- Player Name, position, team: Todd Helton, first baseman, Colorado Rockies.
- Major League Debut: August 2, 1997.
- Last Line of Statistics: 2003 stats (Rockies): 160 G, 583 AB, 135 R, 209 H, 49 2B, 5 3B, 33 HR, 117 RBI, 0 SB, 111 BB, 72 SO, .630 SLG, 1.088 OPS, .358 AVG.
- Any special information about player: Drafted by the Rockies #1st, June 1995. Bats: left. Throws: left.
- Number of regular Topps Cards (includes regular and traded cards only): 18. This is his ninth Topps card.
- Blurb on the back: The great hitters can't be kept down forever, as Todd proved on May 29, 2003. Entering the game amidst the longest home run drought (89 at-bats) of his career, he cracked three in a 12-5 romp over the Los Angeles Dodgers. It was his second "tater trifecta" - hte first coming on May 1, 2000 versus the Montréal Expos."
- Commentary: The man who will be forever known as "Mr. Rockie" Todd Lynn Helton may just be the first Rockies player to be inducted into Baseball's Hall of Fame, as long as the writers get past any prejudice over the notion that he spent his entire career in the thin air of Denver. I mean heck, they did install that humidor, and that seems to have evened the playing field. During Helton's first seven full seasons in the majors (not counting his 35 game cup-of-coffee in 1997), Helton was among the game's best hitters, hitting a ridiculous .340 with 246 home runs, 825 rbi's, percentages of
.434/.620/1.053. In 2004, he made his fifth straight All-Star team and won his third Gold Glove award in five years. But from 2005 through 2013, his offensive production went down (not that two seasons were cut short due to injury should be used as part of the reason why), but he would go on to hit a cumulative .293 in 1112 games, hit 118 homers (you can't blame the humidor, that was installed into Coors field in time for the 2002 season), and drove in 570 rbi's. He did help lead the Rox to their first World Series appearance in 2007, and as the team's first baseman for 17 seasons, he committed only 79 errors in 20,694 chances, giving him a fielding percentage of .996. Todd Helton announced his retirement during the 2013 season. Will Cooperstown be calling next?

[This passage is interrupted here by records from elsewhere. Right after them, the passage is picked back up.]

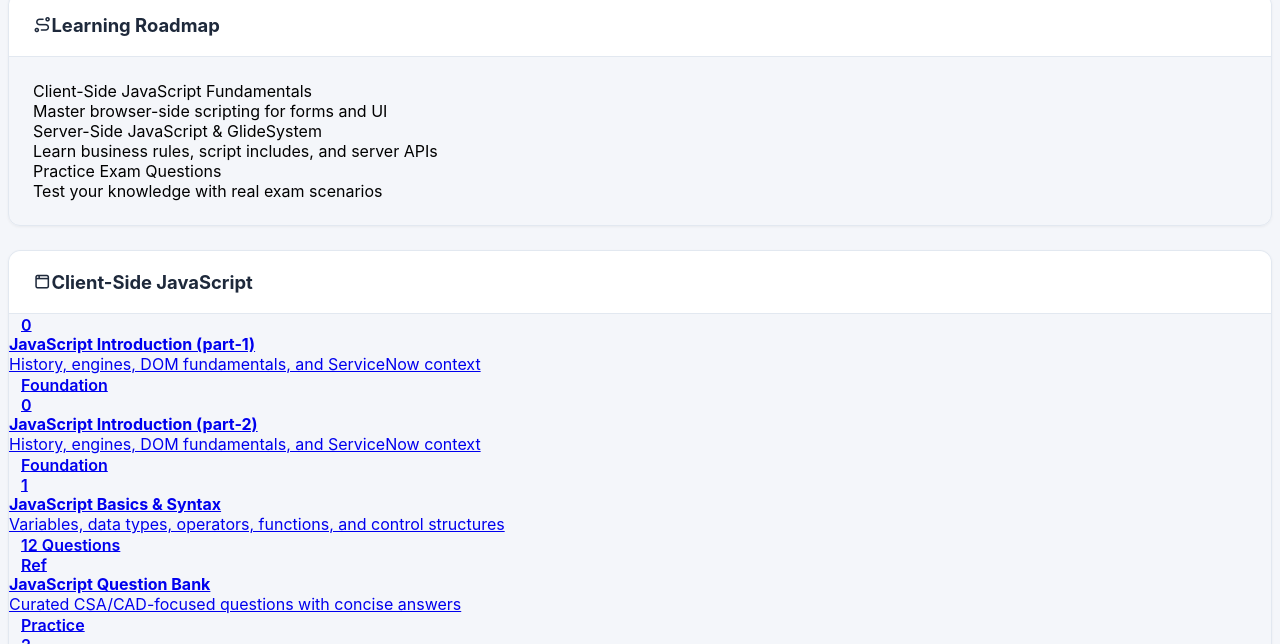
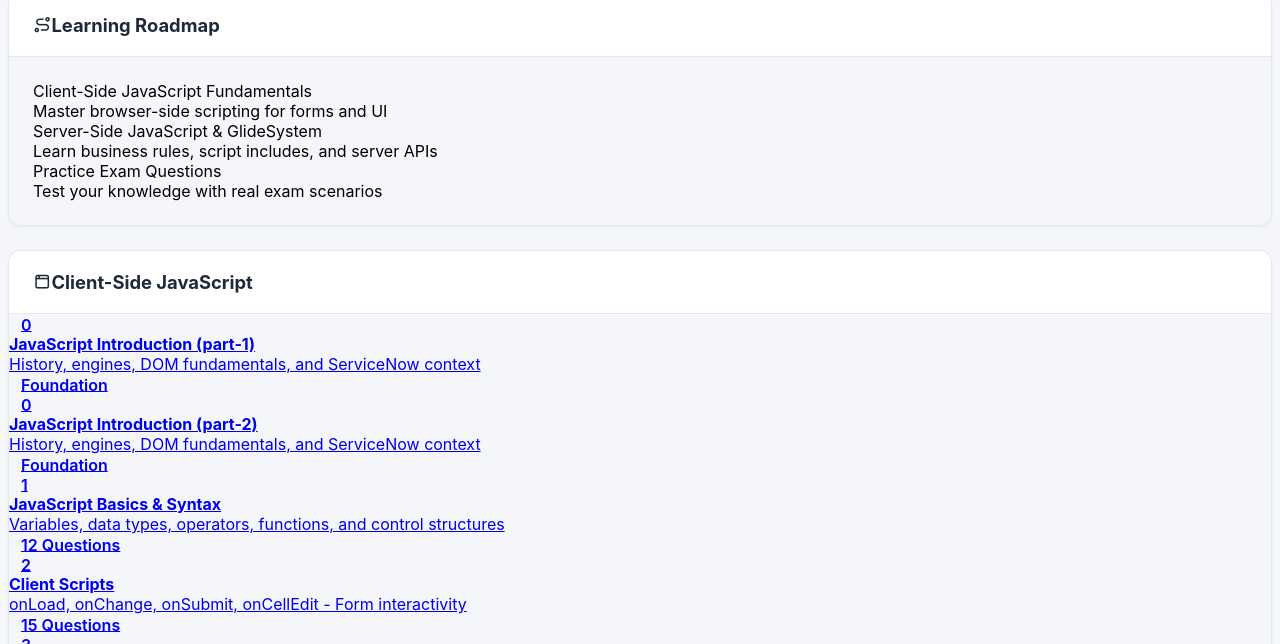
Before and after one commit to ramabhadrarao/servicenow, a plain HTML site: page index.html in a window 1280 px wide. Shown: the part 156-800 px from the top of the page. Drawn offline with Linux system fonts and the light colour scheme.

Commit message:
committed

```diff
--- a/index.html
+++ b/index.html
@@ -155,7 +155,7 @@
                                             </div>
                                         </div>
                                     </a>
-                                    <a href="refrence/javascript-question-bank.html" class="list-group-item list-group-item-action">
+                                    <!-- <a href="refrence/javascript-question-bank.html" class="list-group-item list-group-item-action">
                                         <div class="row align-items-center">
                                             <div class="col-auto">
                                                 <span class="badge bg-purple">Ref</span>
@@ -170,7 +170,7 @@
                                                 <span class="badge bg-purple">Practice</span>
                                             </div>
                                         </div>
-                                    </a>
+                                    </a> -->
                                     <a href="client-scripts.html" class="list-group-item list-group-item-action">
                                         <div class="row align-items-center">
                                             <div class="col-auto">
```
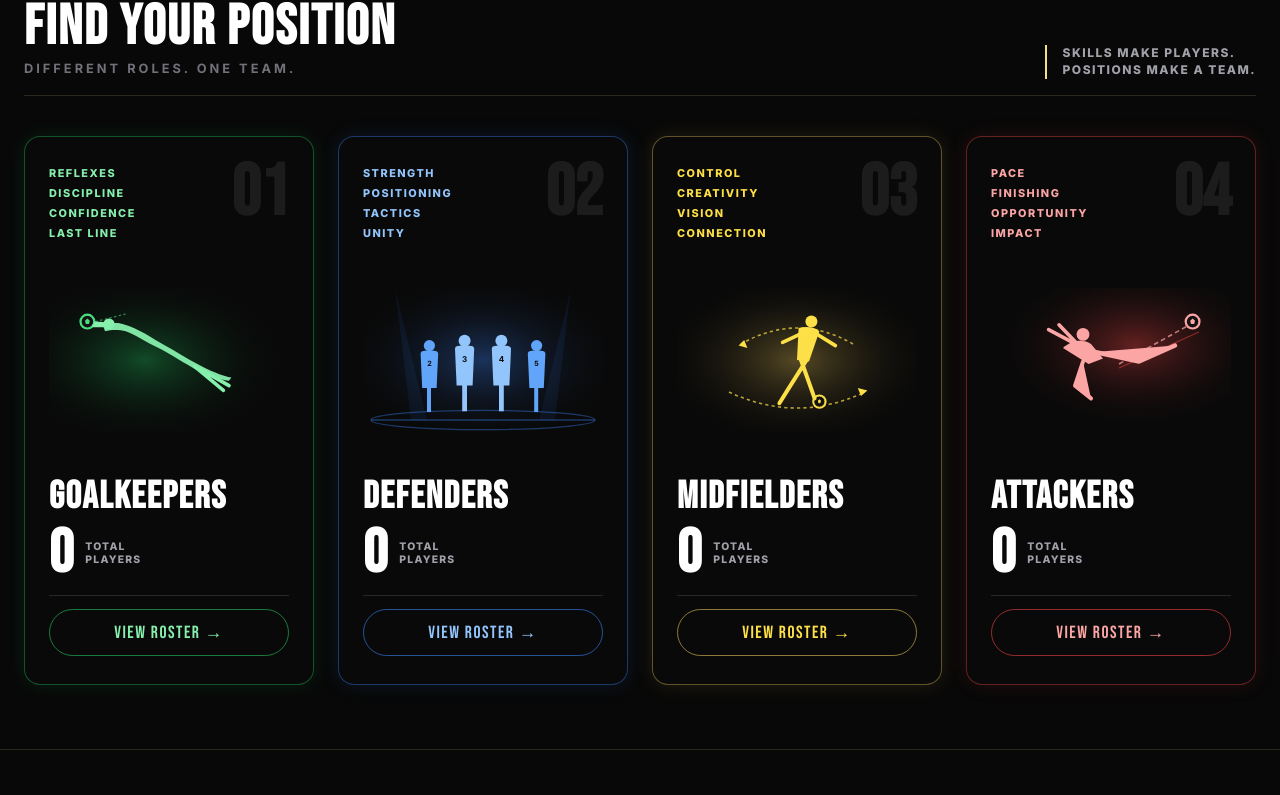
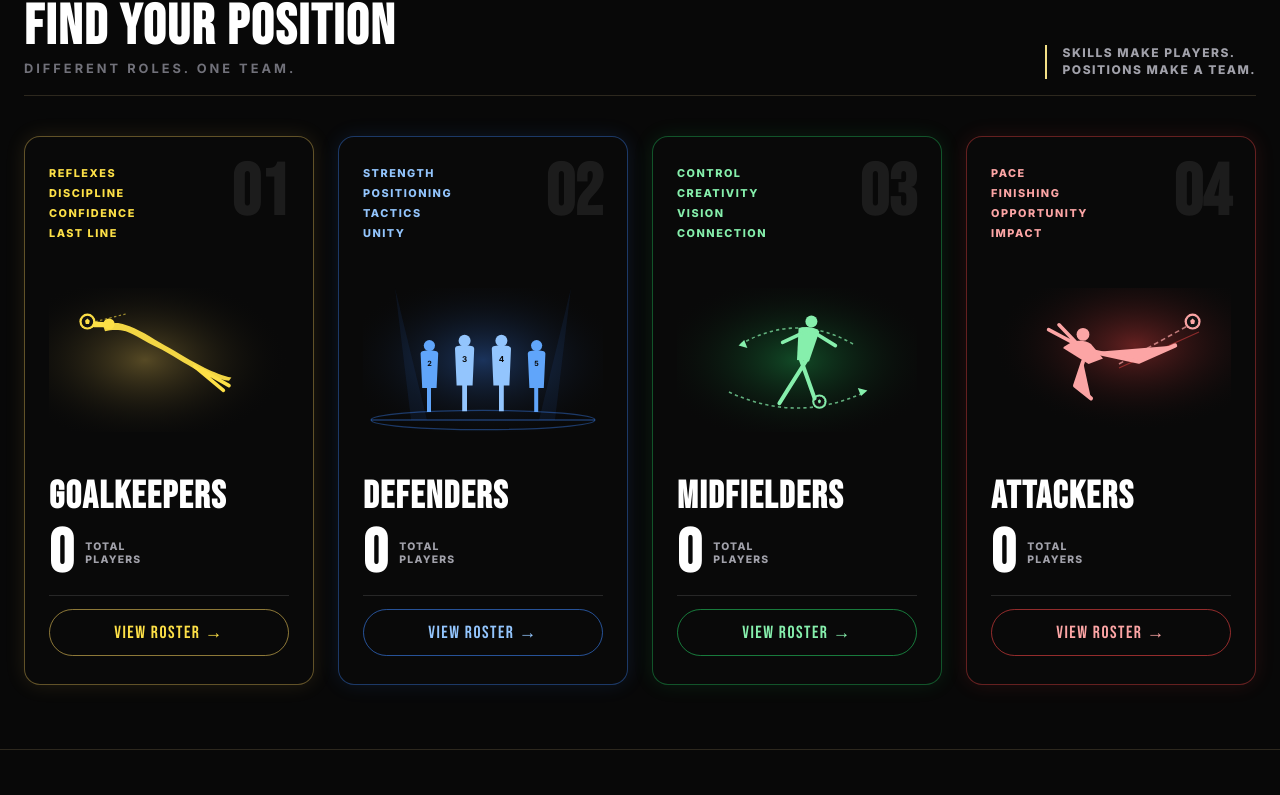
Before and after one commit to anirbanmahato007-web/dcf-player-hub, a plain HTML site: page app/static/index.html in a window 1280 px wide. Shown: the part 778-1573 px from the top of the page. Drawn offline with nearby package versions, Linux system fonts and the light colour scheme; no server answers.

Commit message:
Swap colors: Goalkeepers card set to Yellow/Gold and Midfielders card set to Green

```diff
--- a/app/static/css/style.css
+++ b/app/static/css/style.css
@@ -1006,12 +1006,12 @@ body {
 
 /* Card Themes & Glows */
 .pos-card.gk-theme {
-  border: 1.5px solid rgba(34, 197, 94, 0.4);
-  box-shadow: 0 0 20px rgba(34, 197, 94, 0.12);
+  border: 1.5px solid rgba(229, 193, 88, 0.4);
+  box-shadow: 0 0 20px rgba(229, 193, 88, 0.12);
 }
 .pos-card.gk-theme:hover {
-  border-color: #22C55E;
-  box-shadow: 0 0 35px rgba(34, 197, 94, 0.35);
+  border-color: #E5C158;
+  box-shadow: 0 0 35px rgba(229, 193, 88, 0.35);
   transform: translateY(-8px);
 }
 
@@ -1026,12 +1026,12 @@ body {
 }
 
 .pos-card.mid-theme {
-  border: 1.5px solid rgba(229, 193, 88, 0.4);
-  box-shadow: 0 0 20px rgba(229, 193, 88, 0.12);
+  border: 1.5px solid rgba(34, 197, 94, 0.4);
+  box-shadow: 0 0 20px rgba(34, 197, 94, 0.12);
 }
 .pos-card.mid-theme:hover {
-  border-color: #E5C158;
-  box-shadow: 0 0 35px rgba(229, 193, 88, 0.35);
+  border-color: #22C55E;
+  box-shadow: 0 0 35px rgba(34, 197, 94, 0.35);
   transform: translateY(-8px);
 }
 
@@ -1063,9 +1063,9 @@ body {
   text-transform: uppercase;
 }
 
-.gk-traits { color: #86EFAC; }
+.gk-traits { color: #FDE047; }
 .def-traits { color: #93C5FD; }
-.mid-traits { color: #FDE047; }
+.mid-traits { color: #86EFAC; }
 .fwd-traits { color: #FCA5A5; }
 
 .pos-bg-num {
@@ -1150,9 +1150,9 @@ body {
   cursor: pointer;
 }
 
-.gk-theme .pos-card-action-btn { border: 1px solid rgba(34, 197, 94, 0.6); color: #86EFAC; }
+.gk-theme .pos-card-action-btn { border: 1px solid rgba(229, 193, 88, 0.6); color: #FDE047; }
 .def-theme .pos-card-action-btn { border: 1px solid rgba(59, 130, 246, 0.6); color: #93C5FD; }
-.mid-theme .pos-card-action-btn { border: 1px solid rgba(229, 193, 88, 0.6); color: #FDE047; }
+.mid-theme .pos-card-action-btn { border: 1px solid rgba(34, 197, 94, 0.6); color: #86EFAC; }
 .fwd-theme .pos-card-action-btn { border: 1px solid rgba(239, 68, 68, 0.6); color: #FCA5A5; }
 
 .pos-card:hover .pos-card-action-btn {
--- a/app/static/index.html
+++ b/app/static/index.html
@@ -111,12 +111,12 @@
               <svg viewBox="0 0 300 180" width="100%" height="100%" xmlns="http://www.w3.org/2000/svg">
                 <defs>
                   <radialGradient id="gkGlow" cx="40%" cy="50%" r="60%">
-                    <stop offset="0%" stop-color="#22C55E" stop-opacity="0.35"/>
+                    <stop offset="0%" stop-color="#E5C158" stop-opacity="0.35"/>
                     <stop offset="100%" stop-color="#080808" stop-opacity="0"/>
                   </radialGradient>
                   <linearGradient id="gkNetGrad" x1="0%" y1="0%" x2="100%" y2="100%">
-                    <stop offset="0%" stop-color="#22C55E" stop-opacity="0.25"/>
-                    <stop offset="100%" stop-color="#22C55E" stop-opacity="0.03"/>
+                    <stop offset="0%" stop-color="#E5C158" stop-opacity="0.25"/>
+                    <stop offset="100%" stop-color="#E5C158" stop-opacity="0.03"/>
                   </linearGradient>
                 </defs>
                 <rect width="300" height="180" fill="url(#gkGlow)"/>
@@ -133,15 +133,15 @@
                   <line x1="180" y1="20" x2="180" y2="160"/>
                 </g>
                 <g transform="translate(48, 42)">
-                  <circle cx="0" cy="0" r="10" fill="#4ADE80"/>
-                  <circle cx="0" cy="0" r="8" fill="#121212" stroke="#4ADE80" stroke-width="1.5"/>
-                  <polygon points="0,-4 3,-1 2,3 -2,3 -3,-1" fill="#4ADE80"/>
-                  <path d="M10,0 Q30,-5 50,-10" stroke="#4ADE80" stroke-width="1.5" stroke-dasharray="3,3" opacity="0.6"/>
+                  <circle cx="0" cy="0" r="10" fill="#FDE047"/>
+                  <circle cx="0" cy="0" r="8" fill="#121212" stroke="#FDE047" stroke-width="1.5"/>
+                  <polygon points="0,-4 3,-1 2,3 -2,3 -3,-1" fill="#FDE047"/>
+                  <path d="M10,0 Q30,-5 50,-10" stroke="#FDE047" stroke-width="1.5" stroke-dasharray="3,3" opacity="0.6"/>
                 </g>
-                <path d="M 68,48 C 75,44 85,42 95,46 C 110,50 128,62 145,72 C 160,80 178,92 195,100 C 205,105 218,110 228,112 L 225,116 C 212,114 198,110 188,104 C 170,95 152,82 135,74 C 122,68 108,58 96,54 C 88,52 78,52 70,54 Z" fill="#86EFAC" opacity="0.95"/>
-                <circle cx="75" cy="45" r="7" fill="#86EFAC"/>
-                <path d="M75,45 L58,44 M75,47 L56,47" stroke="#86EFAC" stroke-width="4" stroke-linecap="round"/>
-                <path d="M190,102 L225,122 M182,98 L218,128" stroke="#86EFAC" stroke-width="4.5" stroke-linecap="round"/>
+                <path d="M 68,48 C 75,44 85,42 95,46 C 110,50 128,62 145,72 C 160,80 178,92 195,100 C 205,105 218,110 228,112 L 225,116 C 212,114 198,110 188,104 C 170,95 152,82 135,74 C 122,68 108,58 96,54 C 88,52 78,52 70,54 Z" fill="#FDE047" opacity="0.95"/>
+                <circle cx="75" cy="45" r="7" fill="#FDE047"/>
+                <path d="M75,45 L58,44 M75,47 L56,47" stroke="#FDE047" stroke-width="4" stroke-linecap="round"/>
+                <path d="M190,102 L225,122 M182,98 L218,128" stroke="#FDE047" stroke-width="4.5" stroke-linecap="round"/>
               </svg>
             </div>
 
@@ -237,25 +237,25 @@
               <svg viewBox="0 0 300 180" width="100%" height="100%" xmlns="http://www.w3.org/2000/svg">
                 <defs>
                   <radialGradient id="midGlow" cx="50%" cy="50%" r="60%">
-                    <stop offset="0%" stop-color="#E5C158" stop-opacity="0.35"/>
+                    <stop offset="0%" stop-color="#22C55E" stop-opacity="0.35"/>
                     <stop offset="100%" stop-color="#080808" stop-opacity="0"/>
                   </radialGradient>
                 </defs>
                 <rect width="300" height="180" fill="url(#midGlow)"/>
-                <path d="M 65,130 Q 150,170 235,130" fill="none" stroke="#FDE047" stroke-width="2" stroke-dasharray="4,4" opacity="0.7"/>
-                <polygon points="238,128 226,125 230,135" fill="#FDE047"/>
-                <path d="M 220,70 Q 150,30 80,70" fill="none" stroke="#FDE047" stroke-width="2" stroke-dasharray="4,4" opacity="0.7"/>
-                <polygon points="77,72 88,75 84,65" fill="#FDE047"/>
+                <path d="M 65,130 Q 150,170 235,130" fill="none" stroke="#86EFAC" stroke-width="2" stroke-dasharray="4,4" opacity="0.7"/>
+                <polygon points="238,128 226,125 230,135" fill="#86EFAC"/>
+                <path d="M 220,70 Q 150,30 80,70" fill="none" stroke="#86EFAC" stroke-width="2" stroke-dasharray="4,4" opacity="0.7"/>
+                <polygon points="77,72 88,75 84,65" fill="#86EFAC"/>
                 <g transform="translate(178, 142)">
-                  <circle cx="0" cy="0" r="9" fill="#FDE047"/>
-                  <circle cx="0" cy="0" r="7" fill="#121212" stroke="#FDE047" stroke-width="1.2"/>
-                  <polygon points="0,-3 2,-1 1,2 -1,2 -2,-1" fill="#FDE047"/>
+                  <circle cx="0" cy="0" r="9" fill="#86EFAC"/>
+                  <circle cx="0" cy="0" r="7" fill="#121212" stroke="#86EFAC" stroke-width="1.2"/>
+                  <polygon points="0,-3 2,-1 1,2 -1,2 -2,-1" fill="#86EFAC"/>
                 </g>
-                <g fill="#FDE047">
+                <g fill="#86EFAC">
                   <circle cx="168" cy="42" r="7.5"/>
                   <path d="M152,50 C160,48 172,48 178,54 L165,92 L150,90 Z"/>
-                  <path d="M162,54 L132,68 M172,56 L198,72" stroke="#FDE047" stroke-width="4.5" stroke-linecap="round"/>
-                  <path d="M155,90 L172,138 M162,90 L138,128 L128,144" stroke="#FDE047" stroke-width="5" stroke-linecap="round" stroke-linejoin="round"/>
+                  <path d="M162,54 L132,68 M172,56 L198,72" stroke="#86EFAC" stroke-width="4.5" stroke-linecap="round"/>
+                  <path d="M155,90 L172,138 M162,90 L138,128 L128,144" stroke="#86EFAC" stroke-width="5" stroke-linecap="round" stroke-linejoin="round"/>
                 </g>
               </svg>
             </div>
```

- Lo-Hi Beckett value: $0.10-$0.30.
- How many cards of this player do I own?: 119 cards.
Tomorrow's card will be: 1983 Topps #442. Post will arrive at 1:00 PM CST. Flash back with the blog tomorrow.